Nobel Prize-winning economist

Born: July 5, 1936.

Died: August 29, 2018.

SIR James Mirrlees, who has died from a brain tumour aged 82, has been described as “one of Scotland’s greatest minds.”

He won the Nobel Prize in Economics in 1966 and for many years was an unpaid member of the Scottish government’s council of economic advisers. In that role, his advice was important to the Scottish government in the run-up to the 2014 independence referendum.

He believed, as did the then First Minister Alex Salmond, that Scotland should walk away from its proportion of British debt if the UK government refused to share the pound with Scotland in a currency union were Scotland to become independent. His work for the Scottish government was non-partisan: He was a lifelong Labour voter.

When, in 1966, Mr Mirrlees (he was knighted in 1997) got a phone call from a stranger saying he had won the Nobel Prize in Economics, he assumed it was one of his friends faking a Swedish accent to pull a prank. It took him a while to find a number for the Nobel Prize Committee in Stockholm, called them back and heard that it was true. “I was full of glee,” he recalled.

The Prize was shared with Canadian economist William Vickrey, with whom he had worked on his theories but who died of a heart attack only three days after hearing they’d won the ultimate recognition. .

Much of Mr Mirrlees’s glee came from the fact that he was no normal economist. He had dedicated most of his career to how the science of economics could best be used for the welfare of his fellow human beings. “My subject has always been economics and human welfare,” he said. “It is a delight to have been able to contribute to that field and to have it recognised.”

During his career, he taught at Oxford, Cambridge, the Massachusetts Institute of Technology (MIT), Yale University, the University of California, Berkeley, the University of Melbourne, Australia, and the Chinese University of Hong Kong.

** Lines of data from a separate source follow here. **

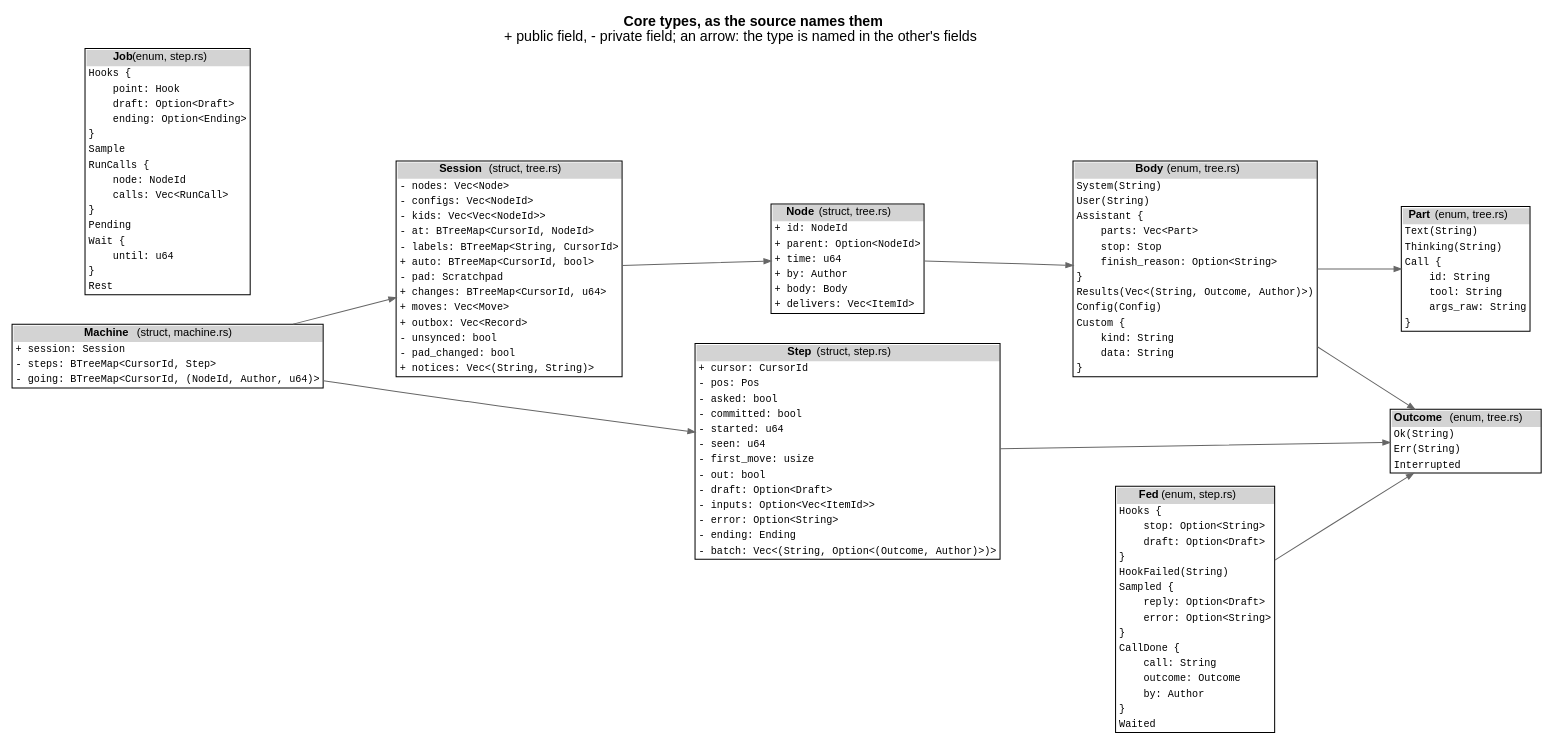
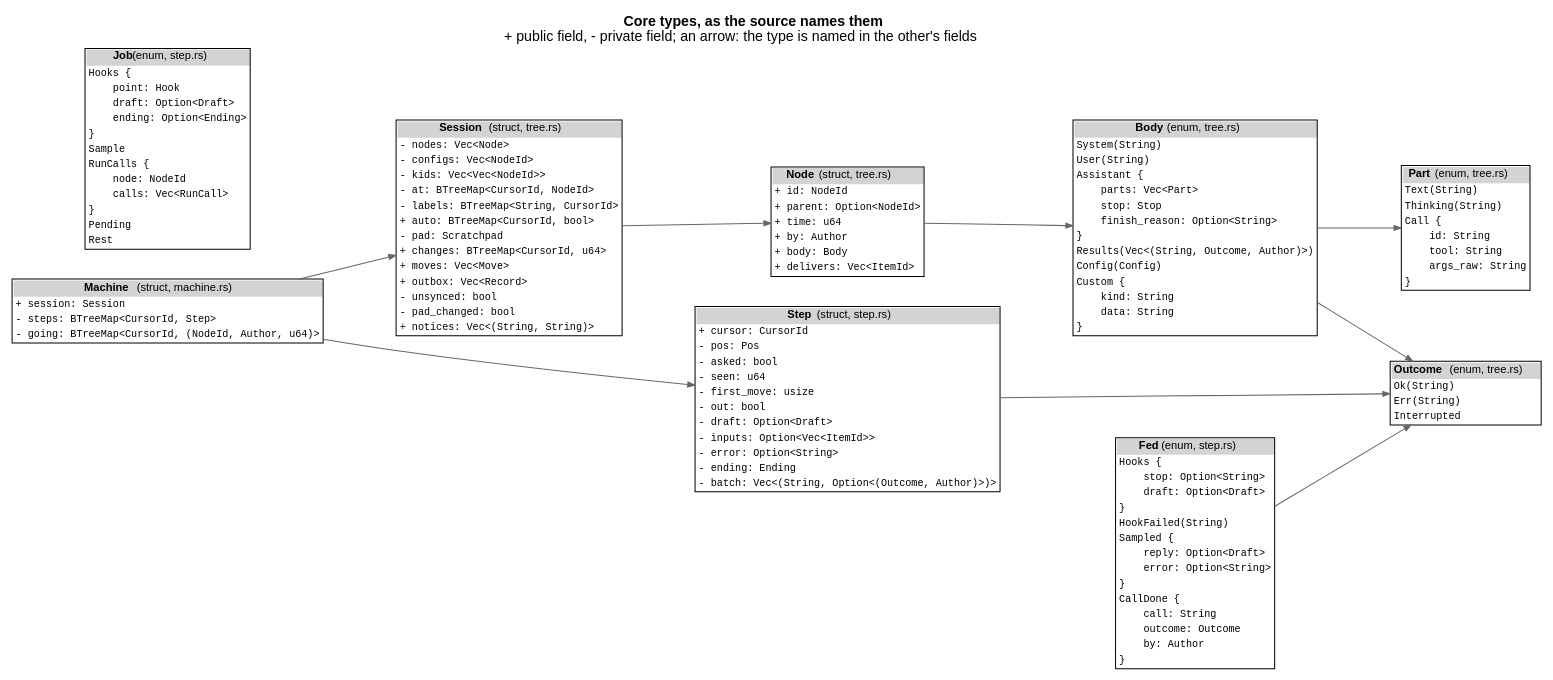
One commit to jmccardle/tau changed the diagram in docs/as-built/diagrams/types.dot. Above: the diagram before and after it, drawn with Graphviz. The commit also changed 44 other files, not shown here.

First line of the commit message:
The cursor never spins: a step that doesn't move it turns auto-step off

```diff
--- a/docs/as-built/diagrams/types.dot
+++ b/docs/as-built/diagrams/types.dot
@@ -7,9 +7,9 @@
   "Node" [label=<<table border="1" cellborder="0" cellspacing="0"><tr><td bgcolor="lightgray"><b>Node</b> (struct, tree.rs)</td></tr><tr><td align="left" balign="left"><font face="Courier" point-size="10">+&nbsp;id:&nbsp;NodeId</font></td></tr><tr><td align="left" balign="left"><font face="Courier" point-size="10">+&nbsp;parent:&nbsp;Option&lt;NodeId&gt;</font></td></tr><tr><td align="left" balign="left"><font face="Courier" point-size="10">+&nbsp;time:&nbsp;u64</font></td></tr><tr><td align="left" balign="left"><font face="Courier" point-size="10">+&nbsp;by:&nbsp;Author</font></td></tr><tr><td align="left" balign="left"><font face="Courier" point-size="10">+&nbsp;body:&nbsp;Body</font></td></tr><tr><td align="left" balign="left"><font face="Courier" point-size="10">+&nbsp;delivers:&nbsp;Vec&lt;ItemId&gt;</font></td></tr></table>>];
   "Session" [label=<<table border="1" cellborder="0" cellspacing="0"><tr><td bgcolor="lightgray"><b>Session</b> (struct, tree.rs)</td></tr><tr><td align="left" balign="left"><font face="Courier" point-size="10">-&nbsp;nodes:&nbsp;Vec&lt;Node&gt;</font></td></tr><tr><td align="left" balign="left"><font face="Courier" point-size="10">-&nbsp;configs:&nbsp;Vec&lt;NodeId&gt;</font></td></tr><tr><td align="left" balign="left"><font face="Courier" point-size="10">-&nbsp;kids:&nbsp;Vec&lt;Vec&lt;NodeId&gt;&gt;</font></td></tr><tr><td align="left" balign="left"><font face="Courier" point-size="10">-&nbsp;at:&nbsp;BTreeMap&lt;CursorId,&nbsp;NodeId&gt;</font></td></tr><tr><td align="left" balign="left"><font face="Courier" point-size="10">-&nbsp;labels:&nbsp;BTreeMap&lt;String,&nbsp;CursorId&gt;</font></td></tr><tr><td align="left" balign="left"><font face="Courier" point-size="10">+&nbsp;auto:&nbsp;BTreeMap&lt;CursorId,&nbsp;bool&gt;</font></td></tr><tr><td align="left" balign="left"><font face="Courier" point-size="10">-&nbsp;pad:&nbsp;Scratchpad</font></td></tr><tr><td align="left" balign="left"><font face="Courier" point-size="10">+&nbsp;changes:&nbsp;BTreeMap&lt;CursorId,&nbsp;u64&gt;</font></td></tr><tr><td align="left" balign="left"><font face="Courier" point-size="10">+&nbsp;moves:&nbsp;Vec&lt;Move&gt;</font></td></tr><tr><td align="left" balign="left"><font face="Courier" point-size="10">+&nbsp;outbox:&nbsp;Vec&lt;Record&gt;</font></td></tr><tr><td align="left" balign="left"><font face="Courier" point-size="10">-&nbsp;unsynced:&nbsp;bool</font></td></tr><tr><td align="left" balign="left"><font face="Courier" point-size="10">-&nbsp;pad_changed:&nbsp;bool</font></td></tr><tr><td align="left" balign="left"><font face="Courier" point-size="10">+&nbsp;notices:&nbsp;Vec&lt;(String,&nbsp;String)&gt;</font></td></tr></table>>];
   "Machine" [label=<<table border="1" cellborder="0" cellspacing="0"><tr><td bgcolor="lightgray"><b>Machine</b> (struct, machine.rs)</td></tr><tr><td align="left" balign="left"><font face="Courier" point-size="10">+&nbsp;session:&nbsp;Session</font></td></tr><tr><td align="left" balign="left"><font face="Courier" point-size="10">-&nbsp;steps:&nbsp;BTreeMap&lt;CursorId,&nbsp;Step&gt;</font></td></tr><tr><td align="left" balign="left"><font face="Courier" point-size="10">-&nbsp;going:&nbsp;BTreeMap&lt;CursorId,&nbsp;(NodeId,&nbsp;Author,&nbsp;u64)&gt;</font></td></tr></table>>];
-  "Step" [label=<<table border="1" cellborder="0" cellspacing="0"><tr><td bgcolor="lightgray"><b>Step</b> (struct, step.rs)</td></tr><tr><td align="left" balign="left"><font face="Courier" point-size="10">+&nbsp;cursor:&nbsp;CursorId</font></td></tr><tr><td align="left" balign="left"><font face="Courier" point-size="10">-&nbsp;pos:&nbsp;Pos</font></td></tr><tr><td align="left" balign="left"><font face="Courier" point-size="10">-&nbsp;asked:&nbsp;bool</font></td></tr><tr><td align="left" balign="left"><font face="Courier" point-size="10">-&nbsp;committed:&nbsp;bool</font></td></tr><tr><td align="left" balign="left"><font face="Courier" point-size="10">-&nbsp;started:&nbsp;u64</font></td></tr><tr><td align="left" balign="left"><font face="Courier" point-size="10">-&nbsp;seen:&nbsp;u64</font></td></tr><tr><td align="left" balign="left"><font face="Courier" point-size="10">-&nbsp;first_move:&nbsp;usize</font></td></tr><tr><td align="left" balign="left"><font face="Courier" point-size="10">-&nbsp;out:&nbsp;bool</font></td></tr><tr><td align="left" balign="left"><font face="Courier" point-size="10">-&nbsp;draft:&nbsp;Option&lt;Draft&gt;</font></td></tr><tr><td align="left" balign="left"><font face="Courier" point-size="10">-&nbsp;inputs:&nbsp;Option&lt;Vec&lt;ItemId&gt;&gt;</font></td></tr><tr><td align="left" balign="left"><font face="Courier" point-size="10">-&nbsp;error:&nbsp;Option&lt;String&gt;</font></td></tr><tr><td align="left" balign="left"><font face="Courier" point-size="10">-&nbsp;ending:&nbsp;Ending</font></td></tr><tr><td align="left" balign="left"><font face="Courier" point-size="10">-&nbsp;batch:&nbsp;Vec&lt;(String,&nbsp;Option&lt;(Outcome,&nbsp;Author)&gt;)&gt;</font></td></tr></table>>];
-  "Job" [label=<<table border="1" cellborder="0" cellspacing="0"><tr><td bgcolor="lightgray"><b>Job</b> (enum, step.rs)</td></tr><tr><td align="left" balign="left"><font face="Courier" point-size="10">Hooks&nbsp;{</font></td></tr><tr><td align="left" balign="left"><font face="Courier" point-size="10">&nbsp;&nbsp;&nbsp;&nbsp;point:&nbsp;Hook</font></td></tr><tr><td align="left" balign="left"><font face="Courier" point-size="10">&nbsp;&nbsp;&nbsp;&nbsp;draft:&nbsp;Option&lt;Draft&gt;</font></td></tr><tr><td align="left" balign="left"><font face="Courier" point-size="10">&nbsp;&nbsp;&nbsp;&nbsp;ending:&nbsp;Option&lt;Ending&gt;</font></td></tr><tr><td align="left" balign="left"><font face="Courier" point-size="10">}</font></td></tr><tr><td align="left" balign="left"><font face="Courier" point-size="10">Sample</font></td></tr><tr><td align="left" balign="left"><font face="Courier" point-size="10">RunCalls&nbsp;{</font></td></tr><tr><td align="left" balign="left"><font face="Courier" point-size="10">&nbsp;&nbsp;&nbsp;&nbsp;node:&nbsp;NodeId</font></td></tr><tr><td align="left" balign="left"><font face="Courier" point-size="10">&nbsp;&nbsp;&nbsp;&nbsp;calls:&nbsp;Vec&lt;RunCall&gt;</font></td></tr><tr><td align="left" balign="left"><font face="Courier" point-size="10">}</font></td></tr><tr><td align="left" balign="left"><font face="Courier" point-size="10">Pending</font></td></tr><tr><td align="left" balign="left"><font face="Courier" point-size="10">Wait&nbsp;{</font></td></tr><tr><td align="left" balign="left"><font face="Courier" point-size="10">&nbsp;&nbsp;&nbsp;&nbsp;until:&nbsp;u64</font></td></tr><tr><td align="left" balign="left"><font face="Courier" point-size="10">}</font></td></tr><tr><td align="left" balign="left"><font face="Courier" point-size="10">Rest</font></td></tr></table>>];
-  "Fed" [label=<<table border="1" cellborder="0" cellspacing="0"><tr><td bgcolor="lightgray"><b>Fed</b> (enum, step.rs)</td></tr><tr><td align="left" balign="left"><font face="Courier" point-size="10">Hooks&nbsp;{</font></td></tr><tr><td align="left" balign="left"><font face="Courier" point-size="10">&nbsp;&nbsp;&nbsp;&nbsp;stop:&nbsp;Option&lt;String&gt;</font></td></tr><tr><td align="left" balign="left"><font face="Courier" point-size="10">&nbsp;&nbsp;&nbsp;&nbsp;draft:&nbsp;Option&lt;Draft&gt;</font></td></tr><tr><td align="left" balign="left"><font face="Courier" point-size="10">}</font></td></tr><tr><td align="left" balign="left"><font face="Courier" point-size="10">HookFailed(String)</font></td></tr><tr><td align="left" balign="left"><font face="Courier" point-size="10">Sampled&nbsp;{</font></td></tr><tr><td align="left" balign="left"><font face="Courier" point-size="10">&nbsp;&nbsp;&nbsp;&nbsp;reply:&nbsp;Option&lt;Draft&gt;</font></td></tr><tr><td align="left" balign="left"><font face="Courier" point-size="10">&nbsp;&nbsp;&nbsp;&nbsp;error:&nbsp;Option&lt;String&gt;</font></td></tr><tr><td align="left" balign="left"><font face="Courier" point-size="10">}</font></td></tr><tr><td align="left" balign="left"><font face="Courier" point-size="10">CallDone&nbsp;{</font></td></tr><tr><td align="left" balign="left"><font face="Courier" point-size="10">&nbsp;&nbsp;&nbsp;&nbsp;call:&nbsp;String</font></td></tr><tr><td align="left" balign="left"><font face="Courier" point-size="10">&nbsp;&nbsp;&nbsp;&nbsp;outcome:&nbsp;Outcome</font></td></tr><tr><td align="left" balign="left"><font face="Courier" point-size="10">&nbsp;&nbsp;&nbsp;&nbsp;by:&nbsp;Author</font></td></tr><tr><td align="left" balign="left"><font face="Courier" point-size="10">}</font></td></tr><tr><td align="left" balign="left"><font face="Courier" point-size="10">Waited</font></td></tr></table>>];
+  "Step" [label=<<table border="1" cellborder="0" cellspacing="0"><tr><td bgcolor="lightgray"><b>Step</b> (struct, step.rs)</td></tr><tr><td align="left" balign="left"><font face="Courier" point-size="10">+&nbsp;cursor:&nbsp;CursorId</font></td></tr><tr><td align="left" balign="left"><font face="Courier" point-size="10">-&nbsp;pos:&nbsp;Pos</font></td></tr><tr><td align="left" balign="left"><font face="Courier" point-size="10">-&nbsp;asked:&nbsp;bool</font></td></tr><tr><td align="left" balign="left"><font face="Courier" point-size="10">-&nbsp;seen:&nbsp;u64</font></td></tr><tr><td align="left" balign="left"><font face="Courier" point-size="10">-&nbsp;first_move:&nbsp;usize</font></td></tr><tr><td align="left" balign="left"><font face="Courier" point-size="10">-&nbsp;out:&nbsp;bool</font></td></tr><tr><td align="left" balign="left"><font face="Courier" point-size="10">-&nbsp;draft:&nbsp;Option&lt;Draft&gt;</font></td></tr><tr><td align="left" balign="left"><font face="Courier" point-size="10">-&nbsp;inputs:&nbsp;Option&lt;Vec&lt;ItemId&gt;&gt;</font></td></tr><tr><td align="left" balign="left"><font face="Courier" point-size="10">-&nbsp;error:&nbsp;Option&lt;String&gt;</font></td></tr><tr><td align="left" balign="left"><font face="Courier" point-size="10">-&nbsp;ending:&nbsp;Ending</font></td></tr><tr><td align="left" balign="left"><font face="Courier" point-size="10">-&nbsp;batch:&nbsp;Vec&lt;(String,&nbsp;Option&lt;(Outcome,&nbsp;Author)&gt;)&gt;</font></td></tr></table>>];
+  "Job" [label=<<table border="1" cellborder="0" cellspacing="0"><tr><td bgcolor="lightgray"><b>Job</b> (enum, step.rs)</td></tr><tr><td align="left" balign="left"><font face="Courier" point-size="10">Hooks&nbsp;{</font></td></tr><tr><td align="left" balign="left"><font face="Courier" point-size="10">&nbsp;&nbsp;&nbsp;&nbsp;point:&nbsp;Hook</font></td></tr><tr><td align="left" balign="left"><font face="Courier" point-size="10">&nbsp;&nbsp;&nbsp;&nbsp;draft:&nbsp;Option&lt;Draft&gt;</font></td></tr><tr><td align="left" balign="left"><font face="Courier" point-size="10">&nbsp;&nbsp;&nbsp;&nbsp;ending:&nbsp;Option&lt;Ending&gt;</font></td></tr><tr><td align="left" balign="left"><font face="Courier" point-size="10">}</font></td></tr><tr><td align="left" balign="left"><font face="Courier" point-size="10">Sample</font></td></tr><tr><td align="left" balign="left"><font face="Courier" point-size="10">RunCalls&nbsp;{</font></td></tr><tr><td align="left" balign="left"><font face="Courier" point-size="10">&nbsp;&nbsp;&nbsp;&nbsp;node:&nbsp;NodeId</font></td></tr><tr><td align="left" balign="left"><font face="Courier" point-size="10">&nbsp;&nbsp;&nbsp;&nbsp;calls:&nbsp;Vec&lt;RunCall&gt;</font></td></tr><tr><td align="left" balign="left"><font face="Courier" point-size="10">}</font></td></tr><tr><td align="left" balign="left"><font face="Courier" point-size="10">Pending</font></td></tr><tr><td align="left" balign="left"><font face="Courier" point-size="10">Rest</font></td></tr></table>>];
+  "Fed" [label=<<table border="1" cellborder="0" cellspacing="0"><tr><td bgcolor="lightgray"><b>Fed</b> (enum, step.rs)</td></tr><tr><td align="left" balign="left"><font face="Courier" point-size="10">Hooks&nbsp;{</font></td></tr><tr><td align="left" balign="left"><font face="Courier" point-size="10">&nbsp;&nbsp;&nbsp;&nbsp;stop:&nbsp;Option&lt;String&gt;</font></td></tr><tr><td align="left" balign="left"><font face="Courier" point-size="10">&nbsp;&nbsp;&nbsp;&nbsp;draft:&nbsp;Option&lt;Draft&gt;</font></td></tr><tr><td align="left" balign="left"><font face="Courier" point-size="10">}</font></td></tr><tr><td align="left" balign="left"><font face="Courier" point-size="10">HookFailed(String)</font></td></tr><tr><td align="left" balign="left"><font face="Courier" point-size="10">Sampled&nbsp;{</font></td></tr><tr><td align="left" balign="left"><font face="Courier" point-size="10">&nbsp;&nbsp;&nbsp;&nbsp;reply:&nbsp;Option&lt;Draft&gt;</font></td></tr><tr><td align="left" balign="left"><font face="Courier" point-size="10">&nbsp;&nbsp;&nbsp;&nbsp;error:&nbsp;Option&lt;String&gt;</font></td></tr><tr><td align="left" balign="left"><font face="Courier" point-size="10">}</font></td></tr><tr><td align="left" balign="left"><font face="Courier" point-size="10">CallDone&nbsp;{</font></td></tr><tr><td align="left" balign="left"><font face="Courier" point-size="10">&nbsp;&nbsp;&nbsp;&nbsp;call:&nbsp;String</font></td></tr><tr><td align="left" balign="left"><font face="Courier" point-size="10">&nbsp;&nbsp;&nbsp;&nbsp;outcome:&nbsp;Outcome</font></td></tr><tr><td align="left" balign="left"><font face="Courier" point-size="10">&nbsp;&nbsp;&nbsp;&nbsp;by:&nbsp;Author</font></td></tr><tr><td align="left" balign="left"><font face="Courier" point-size="10">}</font></td></tr></table>>];
   "Outcome" [label=<<table border="1" cellborder="0" cellspacing="0"><tr><td bgcolor="lightgray"><b>Outcome</b> (enum, tree.rs)</td></tr><tr><td align="left" balign="left"><font face="Courier" point-size="10">Ok(String)</font></td></tr><tr><td align="left" balign="left"><font face="Courier" point-size="10">Err(String)</font></td></tr><tr><td align="left" balign="left"><font face="Courier" point-size="10">Interrupted</font></td></tr></table>>];
   "Part" [label=<<table border="1" cellborder="0" cellspacing="0"><tr><td bgcolor="lightgray"><b>Part</b> (enum, tree.rs)</td></tr><tr><td align="left" balign="left"><font face="Courier" point-size="10">Text(String)</font></td></tr><tr><td align="left" balign="left"><font face="Courier" point-size="10">Thinking(String)</font></td></tr><tr><td align="left" balign="left"><font face="Courier" point-size="10">Call&nbsp;{</font></td></tr><tr><td align="left" balign="left"><font face="Courier" point-size="10">&nbsp;&nbsp;&nbsp;&nbsp;id:&nbsp;String</font></td></tr><tr><td align="left" balign="left"><font face="Courier" point-size="10">&nbsp;&nbsp;&nbsp;&nbsp;tool:&nbsp;String</font></td></tr><tr><td align="left" balign="left"><font face="Courier" point-size="10">&nbsp;&nbsp;&nbsp;&nbsp;args_raw:&nbsp;String</font></td></tr><tr><td align="left" balign="left"><font face="Courier" point-size="10">}</font></td></tr></table>>];
   "Body" -> "Part";
```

He also had spells teaching in Pakistan and in Swaziland.

The centrepiece of his economic theory was what he called “information asymmetry,” noting that one party in any transaction will always know more than the other – a house seller will know more about the house than the buyer, someone seeking health insurance will know more about his/her health than the insurer. (You might say you’re a non-smoker but smoke like a lum). But how does that affect the house price or insurance premium, and how do those individual house prices or premiums affect the rest of us, i.e. overall house prices or premiums?

Sir James’ theories on taxation are now taught in universities all over the world. He investigated the links between levels of taxation and motivation to work and concluded that British tax rates could reasonably be higher for middle-income earners, with the revenue going to the NHS, education and general welfare.

James Alexander Mirrlees was born in July 1936, in the village of Minnigaff, Kirkcudbrightshire, now part of Dumfries and Galloway,the son of bank manager George Mirrlees and Nan (née Brown). He attended Douglas-Ewart High School in Newton Stewart before studying maths and natural philosophy at the University of Edinburgh, graduating with an MA in 1957. He then went on to Trinity College, Cambridge, graduating with a PhD in economics with his thesis Planning for a Dynamic Economy. Fellow students suggested he was a member of the so-called Cambridge Apostles, something of a secret society at Cambridge but, if so, it remains a secret. At Trinity, he also became a “wrangler,” a Cambridge term for the top maths geeks in the class.

In 1968, Mr Mirrlees was appointed as a professorial fellow at Nuffield College, Oxford, where he taught economics until 1995 before moving to the University of Cambridge as professor of political economy at Trinity College.

Sir James’s widow Lady Patricia Mirrlees told The National newspaper: “It is hard to put into words the immense sense of loss. Jim was brilliant and yet he was modest and lived simply. He gave generously of his time and knowledge as a teacher and supervisor … His great life is over, but Jim will live on through his work and those he inspired.”

Anton Muscatelli, Principal of the University of Glasgow who served with Sir James on the Council of Economic Advisers in Scotland, said: “I am amazed by just how many leaders in the economics profession in the UK and beyond were supervised by Jim or mentored by him at some stage. It reads like a who’s who of economics.”

Despite his current travails, former First Minister Alex Salmond was one of the first to praise his old friend: “Jim Mirrlees was both a Nobel laureate and a thoroughly nice man. For no fee, this internationally-renowned economist served on the council of economic advisers and made a massive contribution to its work. My thoughts go out to Patricia, who I first met when she was handing out some badly needed sustenance to a group of anti-war protesters outside the House of Commons at the time of the Iraq war – her courage will stand her in good stead at this time.”

Sir James Mirrlees, a fine pianist, died at his home in Cambridge. The Times of London reported that a pianist and viola player performed for him on his deathbed.

He is survived by his wife Patricia (née Wilson), his daughters Catriona and Fiona from his marriage to Gillian, who died in 1993, by his stepson Rory and four grandchildren.